**Required work**
A word-for-word copy of the data, with no images, is the required answer.

**Records drawn from a dataset**
------------------------------
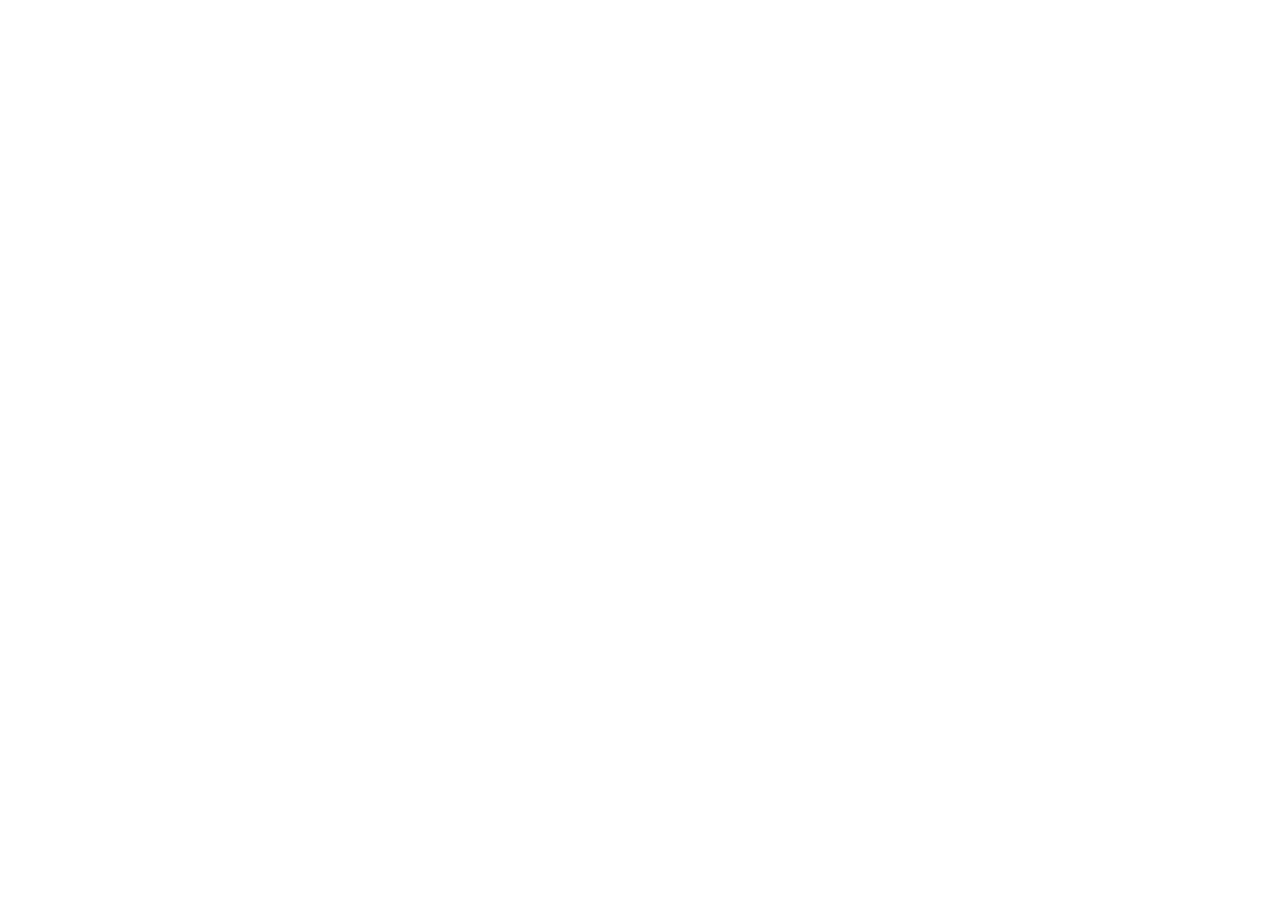
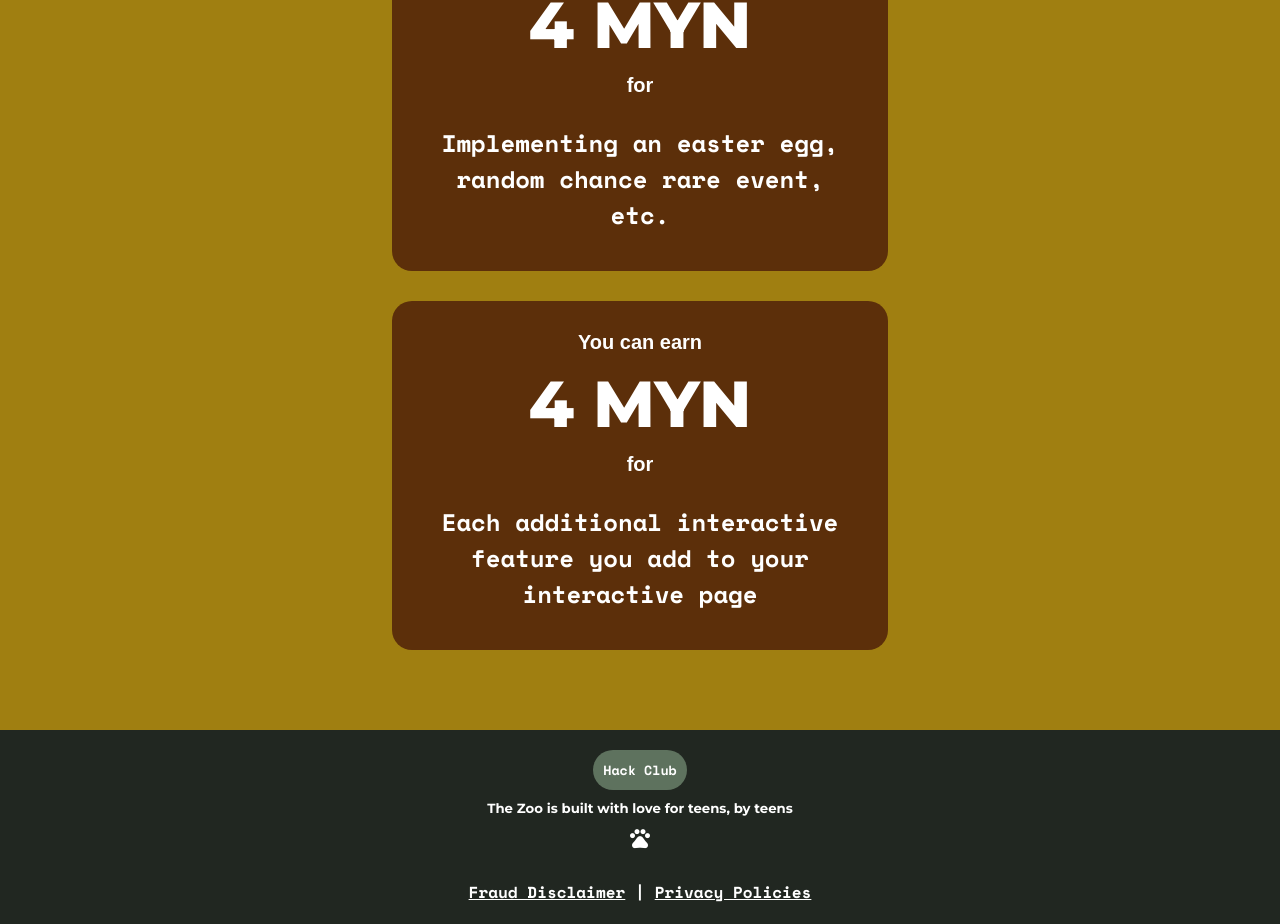
Before and after one commit to lynn89-sudo/the-zoo, a SvelteKit app in the folder my-app/: page /mynts in a window 1280 px wide. Shown: the part 2036-2960 px from the top of the page. Before the commit the page ends 800 px from the top, so only its background shows below. Built offline with nearby package versions, Linux system fonts and the light colour scheme; a web font is replaced by a local one.

Commit message:
Working on Mynt page

```diff
--- a/my-app/src/lib/footer.svelte
+++ b/my-app/src/lib/footer.svelte
@@ -1,9 +1,8 @@
 <style>
-    div {
+    #bdy {
         background-color: rgb(33, 39, 33);
         font-family: Space Mono;
-        padding-top: 20px;
-        padding-bottom: 20px;
+        padding: 20px;
         button {
             color: white;
             font-family: Space Mono;
@@ -16,12 +15,20 @@
         span {
             margin-top: 10px;
         }
+        a {
+            color: white;
+        }
+        h5 {
+            font-family: Montserrat, Space Mono;
+        }
     }
 </style>
-<div>
+<div id="bdy">
     <button onclick = { window.location.href = "https://hackclub.com" }><h4>Hack Club</h4></button>
     <h5>The Zoo is built with love for teens, by teens</h5>
     <span class="material-symbols-outlined">
         pets
     </span>
+    <br><br>
+    <h4><a href="/">Fraud Disclaimer</a> | <a href="/">Privacy Policies</a></h4>
 </div>
--- a/my-app/src/routes/mynts/+page.svelte
+++ b/my-app/src/routes/mynts/+page.svelte
@@ -1,7 +1,109 @@
+<svelte:head>
+    <link rel="stylesheet" href="https://fonts.googleapis.com/css2?family=Material+Symbols+Outlined:opsz,wght,FILL,GRAD@24,400,0,0&icon_names=pets" />
+</svelte:head>
 <script>
     import Navbar from "$lib/navbar.svelte"
     import Banner from "$lib/banner.svelte"
+    import Footer from "$lib/footer.svelte"
+
 </script>
+<style>
+    #main {
+        background-color: rgb(160, 127, 17);
+        padding-top: 50px;
+        padding-bottom: 50px;
+        padding-left: 20px;
+        padding-right: 20px;
+    }
+    #coin {
+        margin: 0 auto;
+        width: 30%;
+    }
+    @media (min-width: 750px) {
+        #coin {
+            width: 10%;
+        }
+    }
+    .rank {
+        background-color: rgb(92, 47, 10);
+        margin-left: 50px;
+        margin-right: 50px;
+        margin-bottom: 30px;
+        padding: 20px;
+        border-radius: 20px;
+    }
+    @media (min-width: 750px) {
+        .rank {
+            margin-left: 30%;
+            margin-right: 30%;
 
+            h3 {
+                margin-left: 20px;
+                margin-right: 20px;
+            }
+        }
+    }
+    @media (max-width: 750px) {
+        h1 {
+            font-size: 50px;
+        }
+    }
+
+    a {
+        color: white;
+    }
+</style>
 <Navbar />
 <Banner />
+<div id="main">
+    <h2 style="font-size: 40px;">How to earn Mynts</h2>
+    <br>
+    <img src="mynt.png" alt="Mynt Coin" id="coin"/>
+    <br><br>
+    <h3>In a nutshell, mynts are the currency you earn for your animals in the zoo. The better your submissions are, the more mynts you earn.</h3>
+    <h3>Throughout the duration of the YSWS, your mynts are added up. By the end, after everything is finalized, you will get an <a href="https://hcb.hackclub.com">HCB</a> grant equivalent to the amount of mynts you earned (1 MYN = 1 USD). Whatever your choice of plushie costs + delivery fees (or just pick it up for less) is the amount of mynts you will need</h3>
+    <br><br><h4>(DISCLAIMER: Finalized amounts per accomplishment/task will be finalized closer to the commencement of this YSWS)</h4>
+    <br><br><br>
+    <div class="rank" >
+        <h3>You can earn</h3>
+        <h1>15 MYN</h1>
+        <h3>for</h3>
+        <br>
+        <h2>Following the base project requirements</h2>
+        <br>
+    </div>
+    <h3>------------</h3><br><br>
+    <div class="rank">
+        <h3>You can earn</h3>
+        <h1>3 MYN</h1>
+        <h3>for</h3>
+        <br>
+        <h2>Each additional hour you spend beyond the base requirement of 5</h2>
+        <br>
+    </div>
+    <div class="rank">
+        <h3>You can earn</h3>
+        <h1>3 MYN</h1>
+        <h3>for</h3>
+        <br>
+        <h2>Making your project about an endangered animal or species</h2>
+        <br>
+    </div>
+    <div class="rank">
+        <h3>You can earn</h3>
+        <h1>4 MYN</h1>
+        <h3>for</h3>
+        <br>
+        <h2>Implementing an easter egg, random chance rare event, etc.</h2>
+        <br>
+    </div>
+    <div class="rank">
+        <h3>You can earn</h3>
+        <h1>4 MYN</h1>
+        <h3>for</h3>
+        <br>
+        <h2>Each additional interactive feature you add to your interactive page</h2>
+        <br>
+    </div>
+</div>
+<Footer />
```
Also changed, not shown: my-app/src/routes/+page.svelte (+21 -3 lines).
------------------------------
**Written reply**
Before and after one commit to lynn89-sudo/the-zoo, a SvelteKit app in the folder my-app/: page /mynts in a window 1280 px wide. Shown: the part 2036-2960 px from the top of the page. Before the commit the page ends 800 px from the top, so only its background shows below. Built offline with nearby package versions, Linux system fonts and the light colour scheme; a web font is replaced by a local one.

Commit message:
Working on Mynt page

```diff
--- a/my-app/src/lib/footer.svelte
+++ b/my-app/src/lib/footer.svelte
@@ -1,9 +1,8 @@
 <style>
-    div {
+    #bdy {
         background-color: rgb(33, 39, 33);
         font-family: Space Mono;
-        padding-top: 20px;
-        padding-bottom: 20px;
+        padding: 20px;
         button {
             color: white;
             font-family: Space Mono;
@@ -16,12 +15,20 @@
         span {
             margin-top: 10px;
         }
+        a {
+            color: white;
+        }
+        h5 {
+            font-family: Montserrat, Space Mono;
+        }
     }
 </style>
-<div>
+<div id="bdy">
     <button onclick = { window.location.href = "https://hackclub.com" }><h4>Hack Club</h4></button>
     <h5>The Zoo is built with love for teens, by teens</h5>
     <span class="material-symbols-outlined">
         pets
     </span>
+    <br><br>
+    <h4><a href="/">Fraud Disclaimer</a> | <a href="/">Privacy Policies</a></h4>
 </div>
--- a/my-app/src/routes/mynts/+page.svelte
+++ b/my-app/src/routes/mynts/+page.svelte
@@ -1,7 +1,109 @@
+<svelte:head>
+    <link rel="stylesheet" href="https://fonts.googleapis.com/css2?family=Material+Symbols+Outlined:opsz,wght,FILL,GRAD@24,400,0,0&icon_names=pets" />
+</svelte:head>
 <script>
     import Navbar from "$lib/navbar.svelte"
     import Banner from "$lib/banner.svelte"
+    import Footer from "$lib/footer.svelte"
+
 </script>
+<style>
+    #main {
+        background-color: rgb(160, 127, 17);
+        padding-top: 50px;
+        padding-bottom: 50px;
+        padding-left: 20px;
+        padding-right: 20px;
+    }
+    #coin {
+        margin: 0 auto;
+        width: 30%;
+    }
+    @media (min-width: 750px) {
+        #coin {
+            width: 10%;
+        }
+    }
+    .rank {
+        background-color: rgb(92, 47, 10);
+        margin-left: 50px;
+        margin-right: 50px;
+        margin-bottom: 30px;
+        padding: 20px;
+        border-radius: 20px;
+    }
+    @media (min-width: 750px) {
+        .rank {
+            margin-left: 30%;
+            margin-right: 30%;
 
+            h3 {
+                margin-left: 20px;
+                margin-right: 20px;
+            }
+        }
+    }
+    @media (max-width: 750px) {
+        h1 {
+            font-size: 50px;
+        }
+    }
+
+    a {
+        color: white;
+    }
+</style>
 <Navbar />
 <Banner />
+<div id="main">
+    <h2 style="font-size: 40px;">How to earn Mynts</h2>
+    <br>
+    <img src="mynt.png" alt="Mynt Coin" id="coin"/>
+    <br><br>
+    <h3>In a nutshell, mynts are the currency you earn for your animals in the zoo. The better your submissions are, the more mynts you earn.</h3>
+    <h3>Throughout the duration of the YSWS, your mynts are added up. By the end, after everything is finalized, you will get an <a href="https://hcb.hackclub.com">HCB</a> grant equivalent to the amount of mynts you earned (1 MYN = 1 USD). Whatever your choice of plushie costs + delivery fees (or just pick it up for less) is the amount of mynts you will need</h3>
+    <br><br><h4>(DISCLAIMER: Finalized amounts per accomplishment/task will be finalized closer to the commencement of this YSWS)</h4>
+    <br><br><br>
+    <div class="rank" >
+        <h3>You can earn</h3>
+        <h1>15 MYN</h1>
+        <h3>for</h3>
+        <br>
+        <h2>Following the base project requirements</h2>
+        <br>
+    </div>
+    <h3>------------</h3><br><br>
+    <div class="rank">
+        <h3>You can earn</h3>
+        <h1>3 MYN</h1>
+        <h3>for</h3>
+        <br>
+        <h2>Each additional hour you spend beyond the base requirement of 5</h2>
+        <br>
+    </div>
+    <div class="rank">
+        <h3>You can earn</h3>
+        <h1>3 MYN</h1>
+        <h3>for</h3>
+        <br>
+        <h2>Making your project about an endangered animal or species</h2>
+        <br>
+    </div>
+    <div class="rank">
+        <h3>You can earn</h3>
+        <h1>4 MYN</h1>
+        <h3>for</h3>
+        <br>
+        <h2>Implementing an easter egg, random chance rare event, etc.</h2>
+        <br>
+    </div>
+    <div class="rank">
+        <h3>You can earn</h3>
+        <h1>4 MYN</h1>
+        <h3>for</h3>
+        <br>
+        <h2>Each additional interactive feature you add to your interactive page</h2>
+        <br>
+    </div>
+</div>
+<Footer />
```
Also changed, not shown: my-app/src/routes/+page.svelte (+21 -3 lines).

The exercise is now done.